[Raw data]
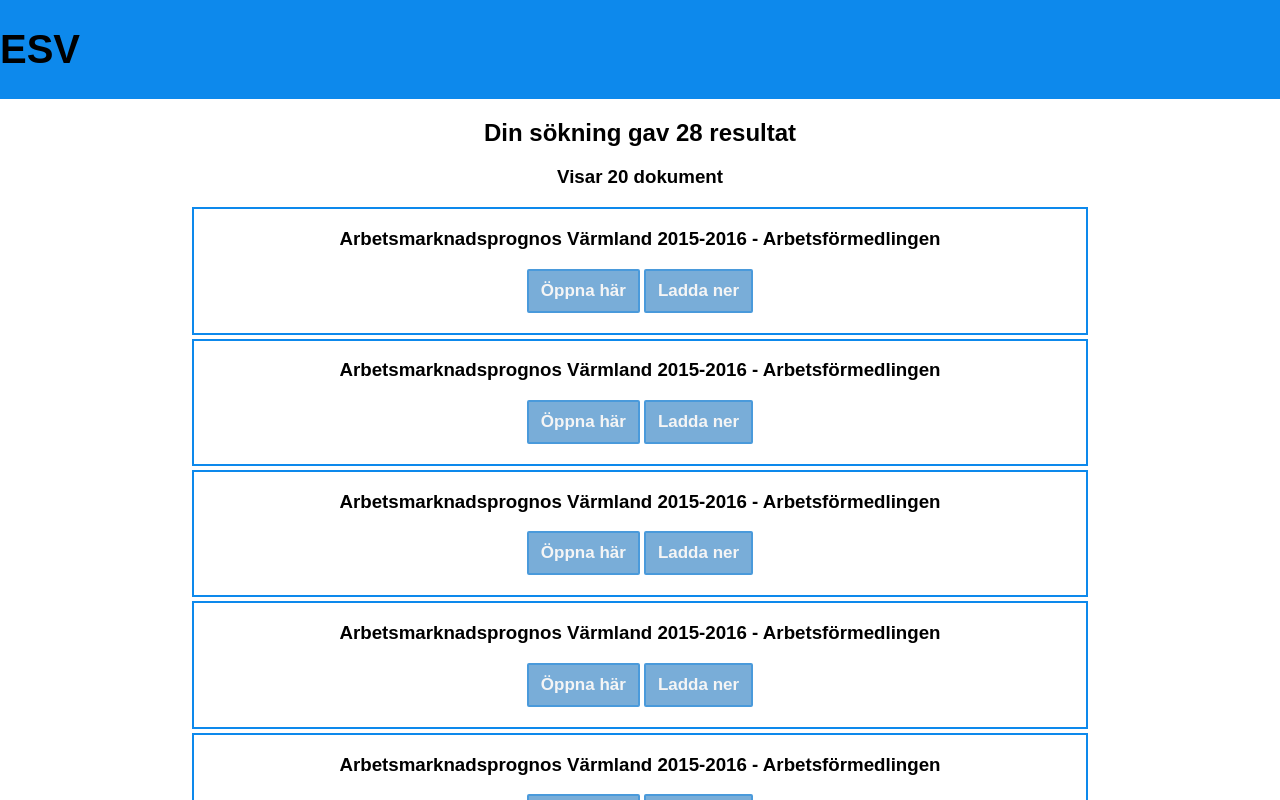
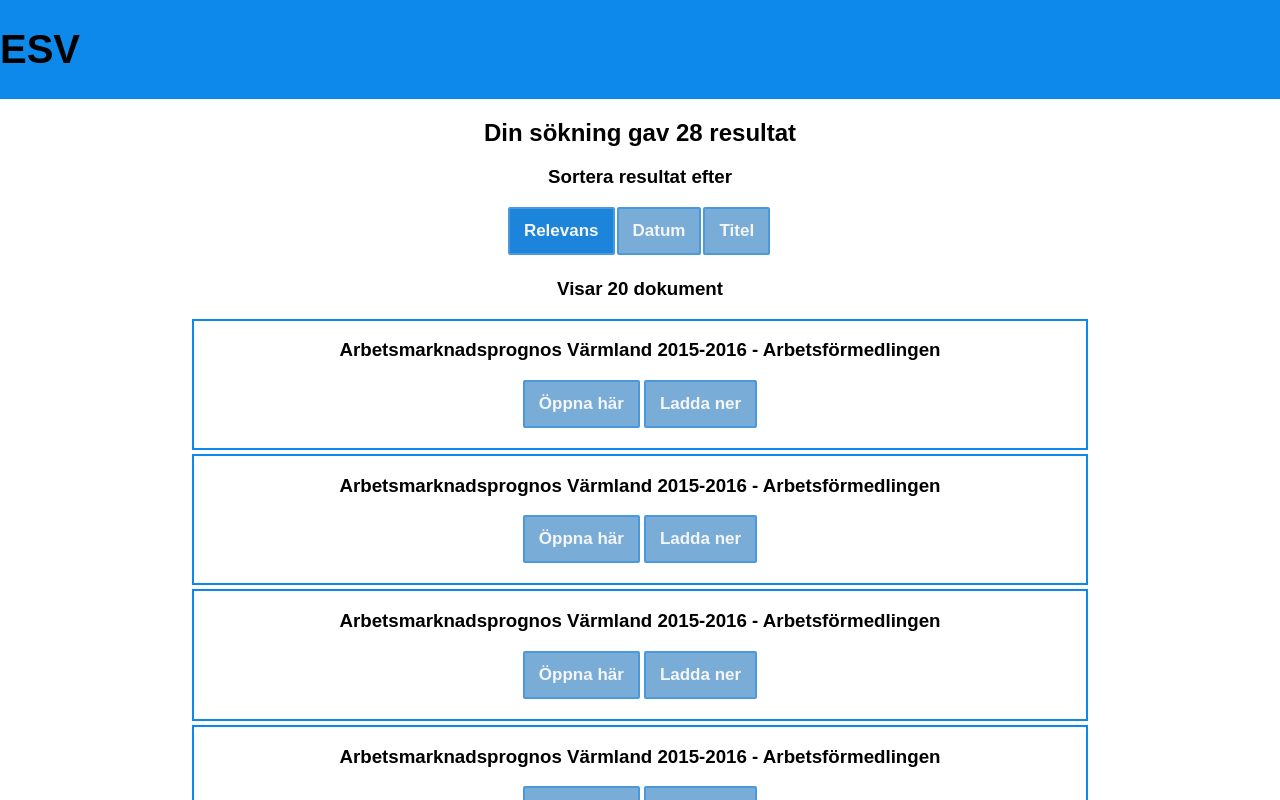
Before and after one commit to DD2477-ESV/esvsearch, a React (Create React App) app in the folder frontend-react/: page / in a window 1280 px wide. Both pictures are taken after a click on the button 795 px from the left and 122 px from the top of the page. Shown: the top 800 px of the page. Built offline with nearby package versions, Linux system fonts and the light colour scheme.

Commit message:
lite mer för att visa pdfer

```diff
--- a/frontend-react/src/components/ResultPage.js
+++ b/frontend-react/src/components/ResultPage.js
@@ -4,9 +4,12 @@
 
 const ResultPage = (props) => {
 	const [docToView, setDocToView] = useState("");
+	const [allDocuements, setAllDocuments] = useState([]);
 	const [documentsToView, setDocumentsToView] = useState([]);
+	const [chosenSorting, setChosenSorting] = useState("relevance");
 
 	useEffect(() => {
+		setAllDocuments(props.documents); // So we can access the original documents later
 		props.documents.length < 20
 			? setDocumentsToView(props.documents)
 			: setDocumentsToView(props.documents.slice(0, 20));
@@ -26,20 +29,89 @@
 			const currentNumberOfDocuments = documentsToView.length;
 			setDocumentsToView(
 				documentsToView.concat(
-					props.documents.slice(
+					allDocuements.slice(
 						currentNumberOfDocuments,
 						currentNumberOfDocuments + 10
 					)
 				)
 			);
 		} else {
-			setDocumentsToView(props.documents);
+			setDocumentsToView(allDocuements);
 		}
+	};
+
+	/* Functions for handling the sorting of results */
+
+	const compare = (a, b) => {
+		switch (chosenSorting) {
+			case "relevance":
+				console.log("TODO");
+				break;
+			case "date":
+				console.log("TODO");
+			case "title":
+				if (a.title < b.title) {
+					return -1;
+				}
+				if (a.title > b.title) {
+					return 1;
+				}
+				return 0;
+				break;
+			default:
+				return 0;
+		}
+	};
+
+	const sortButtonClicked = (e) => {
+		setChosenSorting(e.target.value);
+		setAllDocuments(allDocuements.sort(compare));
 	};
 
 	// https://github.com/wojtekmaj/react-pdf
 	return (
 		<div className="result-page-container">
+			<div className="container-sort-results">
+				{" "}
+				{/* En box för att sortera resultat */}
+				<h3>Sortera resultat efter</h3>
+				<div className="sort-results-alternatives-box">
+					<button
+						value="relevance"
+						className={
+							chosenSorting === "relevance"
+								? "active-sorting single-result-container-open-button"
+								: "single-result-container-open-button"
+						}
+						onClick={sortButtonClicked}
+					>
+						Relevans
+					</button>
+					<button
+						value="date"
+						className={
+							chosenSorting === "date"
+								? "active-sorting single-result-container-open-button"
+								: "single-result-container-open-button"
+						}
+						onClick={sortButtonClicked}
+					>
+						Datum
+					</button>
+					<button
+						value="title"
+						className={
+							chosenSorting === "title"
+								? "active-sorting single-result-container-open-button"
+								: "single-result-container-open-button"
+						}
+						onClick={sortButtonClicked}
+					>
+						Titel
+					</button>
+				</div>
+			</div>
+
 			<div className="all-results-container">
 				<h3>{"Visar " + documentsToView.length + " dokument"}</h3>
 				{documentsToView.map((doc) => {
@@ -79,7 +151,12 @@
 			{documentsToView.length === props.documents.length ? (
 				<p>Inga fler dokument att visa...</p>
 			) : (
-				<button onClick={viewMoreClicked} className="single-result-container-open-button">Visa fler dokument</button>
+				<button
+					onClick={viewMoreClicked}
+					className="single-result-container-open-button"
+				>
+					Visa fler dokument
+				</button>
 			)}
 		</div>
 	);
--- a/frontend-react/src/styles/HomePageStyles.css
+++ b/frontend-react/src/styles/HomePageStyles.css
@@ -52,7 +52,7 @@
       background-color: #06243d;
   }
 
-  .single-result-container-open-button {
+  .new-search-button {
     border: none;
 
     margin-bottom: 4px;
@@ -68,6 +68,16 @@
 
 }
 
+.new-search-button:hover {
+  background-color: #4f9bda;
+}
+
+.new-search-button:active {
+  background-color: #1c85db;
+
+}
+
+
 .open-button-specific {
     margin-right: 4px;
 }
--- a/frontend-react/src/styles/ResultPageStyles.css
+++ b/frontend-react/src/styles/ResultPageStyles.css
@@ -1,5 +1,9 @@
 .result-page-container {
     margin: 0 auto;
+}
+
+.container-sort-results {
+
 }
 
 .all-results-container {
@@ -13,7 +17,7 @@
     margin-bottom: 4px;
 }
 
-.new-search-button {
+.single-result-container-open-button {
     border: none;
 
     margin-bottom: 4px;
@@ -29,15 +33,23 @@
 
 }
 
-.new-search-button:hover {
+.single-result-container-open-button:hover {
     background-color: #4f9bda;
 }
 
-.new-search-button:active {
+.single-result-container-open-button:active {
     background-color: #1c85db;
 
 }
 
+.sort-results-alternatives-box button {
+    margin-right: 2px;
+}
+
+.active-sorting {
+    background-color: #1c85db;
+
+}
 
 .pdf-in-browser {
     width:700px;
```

[Exercise]
When you repeat the lines above, keep them exact and leave out each image they contain.

[Solution below]
Before and after one commit to DD2477-ESV/esvsearch, a React (Create React App) app in the folder frontend-react/: page / in a window 1280 px wide. Both pictures are taken after a click on the button 795 px from the left and 122 px from the top of the page. Shown: the top 800 px of the page. Built offline with nearby package versions, Linux system fonts and the light colour scheme.

Commit message:
lite mer för att visa pdfer

```diff
--- a/frontend-react/src/components/ResultPage.js
+++ b/frontend-react/src/components/ResultPage.js
@@ -4,9 +4,12 @@
 
 const ResultPage = (props) => {
 	const [docToView, setDocToView] = useState("");
+	const [allDocuements, setAllDocuments] = useState([]);
 	const [documentsToView, setDocumentsToView] = useState([]);
+	const [chosenSorting, setChosenSorting] = useState("relevance");
 
 	useEffect(() => {
+		setAllDocuments(props.documents); // So we can access the original documents later
 		props.documents.length < 20
 			? setDocumentsToView(props.documents)
 			: setDocumentsToView(props.documents.slice(0, 20));
@@ -26,20 +29,89 @@
 			const currentNumberOfDocuments = documentsToView.length;
 			setDocumentsToView(
 				documentsToView.concat(
-					props.documents.slice(
+					allDocuements.slice(
 						currentNumberOfDocuments,
 						currentNumberOfDocuments + 10
 					)
 				)
 			);
 		} else {
-			setDocumentsToView(props.documents);
+			setDocumentsToView(allDocuements);
 		}
+	};
+
+	/* Functions for handling the sorting of results */
+
+	const compare = (a, b) => {
+		switch (chosenSorting) {
+			case "relevance":
+				console.log("TODO");
+				break;
+			case "date":
+				console.log("TODO");
+			case "title":
+				if (a.title < b.title) {
+					return -1;
+				}
+				if (a.title > b.title) {
+					return 1;
+				}
+				return 0;
+				break;
+			default:
+				return 0;
+		}
+	};
+
+	const sortButtonClicked = (e) => {
+		setChosenSorting(e.target.value);
+		setAllDocuments(allDocuements.sort(compare));
 	};
 
 	// https://github.com/wojtekmaj/react-pdf
 	return (
 		<div className="result-page-container">
+			<div className="container-sort-results">
+				{" "}
+				{/* En box för att sortera resultat */}
+				<h3>Sortera resultat efter</h3>
+				<div className="sort-results-alternatives-box">
+					<button
+						value="relevance"
+						className={
+							chosenSorting === "relevance"
+								? "active-sorting single-result-container-open-button"
+								: "single-result-container-open-button"
+						}
+						onClick={sortButtonClicked}
+					>
+						Relevans
+					</button>
+					<button
+						value="date"
+						className={
+							chosenSorting === "date"
+								? "active-sorting single-result-container-open-button"
+								: "single-result-container-open-button"
+						}
+						onClick={sortButtonClicked}
+					>
+						Datum
+					</button>
+					<button
+						value="title"
+						className={
+							chosenSorting === "title"
+								? "active-sorting single-result-container-open-button"
+								: "single-result-container-open-button"
+						}
+						onClick={sortButtonClicked}
+					>
+						Titel
+					</button>
+				</div>
+			</div>
+
 			<div className="all-results-container">
 				<h3>{"Visar " + documentsToView.length + " dokument"}</h3>
 				{documentsToView.map((doc) => {
@@ -79,7 +151,12 @@
 			{documentsToView.length === props.documents.length ? (
 				<p>Inga fler dokument att visa...</p>
 			) : (
-				<button onClick={viewMoreClicked} className="single-result-container-open-button">Visa fler dokument</button>
+				<button
+					onClick={viewMoreClicked}
+					className="single-result-container-open-button"
+				>
+					Visa fler dokument
+				</button>
 			)}
 		</div>
 	);
--- a/frontend-react/src/styles/HomePageStyles.css
+++ b/frontend-react/src/styles/HomePageStyles.css
@@ -52,7 +52,7 @@
       background-color: #06243d;
   }
 
-  .single-result-container-open-button {
+  .new-search-button {
     border: none;
 
     margin-bottom: 4px;
@@ -68,6 +68,16 @@
 
 }
 
+.new-search-button:hover {
+  background-color: #4f9bda;
+}
+
+.new-search-button:active {
+  background-color: #1c85db;
+
+}
+
+
 .open-button-specific {
     margin-right: 4px;
 }
--- a/frontend-react/src/styles/ResultPageStyles.css
+++ b/frontend-react/src/styles/ResultPageStyles.css
@@ -1,5 +1,9 @@
 .result-page-container {
     margin: 0 auto;
+}
+
+.container-sort-results {
+
 }
 
 .all-results-container {
@@ -13,7 +17,7 @@
     margin-bottom: 4px;
 }
 
-.new-search-button {
+.single-result-container-open-button {
     border: none;
 
     margin-bottom: 4px;
@@ -29,15 +33,23 @@
 
 }
 
-.new-search-button:hover {
+.single-result-container-open-button:hover {
     background-color: #4f9bda;
 }
 
-.new-search-button:active {
+.single-result-container-open-button:active {
     background-color: #1c85db;
 
 }
 
+.sort-results-alternatives-box button {
+    margin-right: 2px;
+}
+
+.active-sorting {
+    background-color: #1c85db;
+
+}
 
 .pdf-in-browser {
     width:700px;
```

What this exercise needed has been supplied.